Out of the records below, copy all lines in which the word "Paranoid" occurs.

Information given Start Marker

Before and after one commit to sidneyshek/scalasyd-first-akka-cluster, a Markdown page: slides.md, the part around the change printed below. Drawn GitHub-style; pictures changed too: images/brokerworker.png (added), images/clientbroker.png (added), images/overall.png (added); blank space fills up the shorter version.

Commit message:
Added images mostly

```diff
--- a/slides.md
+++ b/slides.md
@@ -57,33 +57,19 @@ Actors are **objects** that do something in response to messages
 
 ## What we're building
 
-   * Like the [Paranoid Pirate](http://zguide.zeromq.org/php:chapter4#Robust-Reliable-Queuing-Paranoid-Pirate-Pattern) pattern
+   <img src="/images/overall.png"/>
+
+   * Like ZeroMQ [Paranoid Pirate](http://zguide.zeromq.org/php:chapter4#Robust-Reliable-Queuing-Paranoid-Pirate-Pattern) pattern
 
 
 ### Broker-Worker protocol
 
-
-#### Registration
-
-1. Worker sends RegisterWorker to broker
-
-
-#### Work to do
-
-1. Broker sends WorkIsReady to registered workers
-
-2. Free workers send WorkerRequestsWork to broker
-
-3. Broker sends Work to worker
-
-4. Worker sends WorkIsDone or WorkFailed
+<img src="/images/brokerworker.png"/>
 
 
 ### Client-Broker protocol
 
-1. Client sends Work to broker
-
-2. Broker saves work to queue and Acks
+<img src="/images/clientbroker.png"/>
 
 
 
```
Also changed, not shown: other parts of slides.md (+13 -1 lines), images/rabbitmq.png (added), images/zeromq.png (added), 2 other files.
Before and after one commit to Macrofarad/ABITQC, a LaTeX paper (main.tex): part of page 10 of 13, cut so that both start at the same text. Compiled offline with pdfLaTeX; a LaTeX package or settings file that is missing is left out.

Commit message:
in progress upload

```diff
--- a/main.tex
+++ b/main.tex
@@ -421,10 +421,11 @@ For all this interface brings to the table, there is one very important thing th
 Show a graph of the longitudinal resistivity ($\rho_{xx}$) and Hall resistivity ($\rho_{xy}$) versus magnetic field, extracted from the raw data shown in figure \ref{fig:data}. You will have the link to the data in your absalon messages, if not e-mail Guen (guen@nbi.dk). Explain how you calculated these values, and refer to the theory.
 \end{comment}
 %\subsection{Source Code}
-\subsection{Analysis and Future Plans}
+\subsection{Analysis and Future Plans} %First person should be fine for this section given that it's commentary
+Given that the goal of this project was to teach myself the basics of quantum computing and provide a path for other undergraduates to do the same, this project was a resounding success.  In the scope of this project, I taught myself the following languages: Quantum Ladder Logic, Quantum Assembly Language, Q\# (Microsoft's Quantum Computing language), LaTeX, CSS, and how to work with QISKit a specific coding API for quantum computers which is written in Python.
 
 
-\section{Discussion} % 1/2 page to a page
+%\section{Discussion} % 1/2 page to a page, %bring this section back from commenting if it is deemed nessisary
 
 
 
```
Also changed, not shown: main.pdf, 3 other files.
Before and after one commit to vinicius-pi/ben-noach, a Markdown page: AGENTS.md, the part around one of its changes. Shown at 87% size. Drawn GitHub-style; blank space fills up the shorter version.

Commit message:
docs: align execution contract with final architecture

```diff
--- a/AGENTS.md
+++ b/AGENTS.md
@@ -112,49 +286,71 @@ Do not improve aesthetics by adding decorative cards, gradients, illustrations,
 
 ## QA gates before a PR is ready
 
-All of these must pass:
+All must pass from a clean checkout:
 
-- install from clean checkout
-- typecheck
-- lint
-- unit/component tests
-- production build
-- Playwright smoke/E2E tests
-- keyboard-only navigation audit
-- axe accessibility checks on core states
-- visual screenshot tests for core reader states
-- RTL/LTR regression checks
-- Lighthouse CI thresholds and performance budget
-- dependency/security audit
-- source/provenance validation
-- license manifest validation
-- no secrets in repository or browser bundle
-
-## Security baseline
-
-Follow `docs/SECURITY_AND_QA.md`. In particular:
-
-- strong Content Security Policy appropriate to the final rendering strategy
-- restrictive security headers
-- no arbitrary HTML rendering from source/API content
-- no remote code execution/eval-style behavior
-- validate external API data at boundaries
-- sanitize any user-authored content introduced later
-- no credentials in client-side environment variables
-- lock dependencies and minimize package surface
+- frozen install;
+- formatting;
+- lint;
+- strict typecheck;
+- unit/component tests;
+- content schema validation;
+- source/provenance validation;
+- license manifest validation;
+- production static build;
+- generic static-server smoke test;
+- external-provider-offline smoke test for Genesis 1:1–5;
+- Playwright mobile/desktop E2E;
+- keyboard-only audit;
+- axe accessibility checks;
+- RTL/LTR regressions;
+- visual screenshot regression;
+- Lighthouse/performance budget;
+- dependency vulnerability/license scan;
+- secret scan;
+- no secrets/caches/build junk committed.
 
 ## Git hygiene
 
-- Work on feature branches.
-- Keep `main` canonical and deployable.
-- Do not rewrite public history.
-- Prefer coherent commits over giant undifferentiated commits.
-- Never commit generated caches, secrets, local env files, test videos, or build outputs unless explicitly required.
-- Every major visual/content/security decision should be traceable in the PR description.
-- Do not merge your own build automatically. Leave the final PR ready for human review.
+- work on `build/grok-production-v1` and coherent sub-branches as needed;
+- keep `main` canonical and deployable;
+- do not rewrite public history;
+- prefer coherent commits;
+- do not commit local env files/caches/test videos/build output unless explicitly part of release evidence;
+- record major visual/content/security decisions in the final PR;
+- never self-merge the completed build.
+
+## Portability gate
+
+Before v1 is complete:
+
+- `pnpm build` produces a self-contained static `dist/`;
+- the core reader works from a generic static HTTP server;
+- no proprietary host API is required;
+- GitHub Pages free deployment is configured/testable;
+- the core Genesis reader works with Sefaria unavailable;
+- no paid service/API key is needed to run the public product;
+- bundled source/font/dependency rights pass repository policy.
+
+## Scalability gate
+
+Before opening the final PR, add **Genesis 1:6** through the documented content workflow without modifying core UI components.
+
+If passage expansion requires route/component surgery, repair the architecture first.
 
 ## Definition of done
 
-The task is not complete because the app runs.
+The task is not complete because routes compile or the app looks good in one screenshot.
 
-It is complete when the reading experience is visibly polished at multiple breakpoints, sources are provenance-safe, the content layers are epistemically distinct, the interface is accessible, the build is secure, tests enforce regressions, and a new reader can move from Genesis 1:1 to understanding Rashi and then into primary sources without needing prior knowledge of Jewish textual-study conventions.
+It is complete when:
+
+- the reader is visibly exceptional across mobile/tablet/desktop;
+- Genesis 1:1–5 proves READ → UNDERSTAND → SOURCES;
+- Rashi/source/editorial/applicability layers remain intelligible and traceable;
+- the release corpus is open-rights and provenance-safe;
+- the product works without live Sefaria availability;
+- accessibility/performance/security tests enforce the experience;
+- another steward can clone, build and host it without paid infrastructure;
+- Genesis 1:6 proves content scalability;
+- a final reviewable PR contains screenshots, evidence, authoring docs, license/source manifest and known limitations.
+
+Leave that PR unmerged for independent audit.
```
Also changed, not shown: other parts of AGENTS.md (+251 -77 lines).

Information given End Marker

Your response
-   * Like the [Paranoid Pirate](http://zguide.zeromq.org/php:chapter4#Robust-Reliable-Queuing-Paranoid-Pirate-Pattern) pattern
+   * Like ZeroMQ [Paranoid Pirate](http://zguide.zeromq.org/php:chapter4#Robust-Reliable-Queuing-Paranoid-Pirate-Pattern) pattern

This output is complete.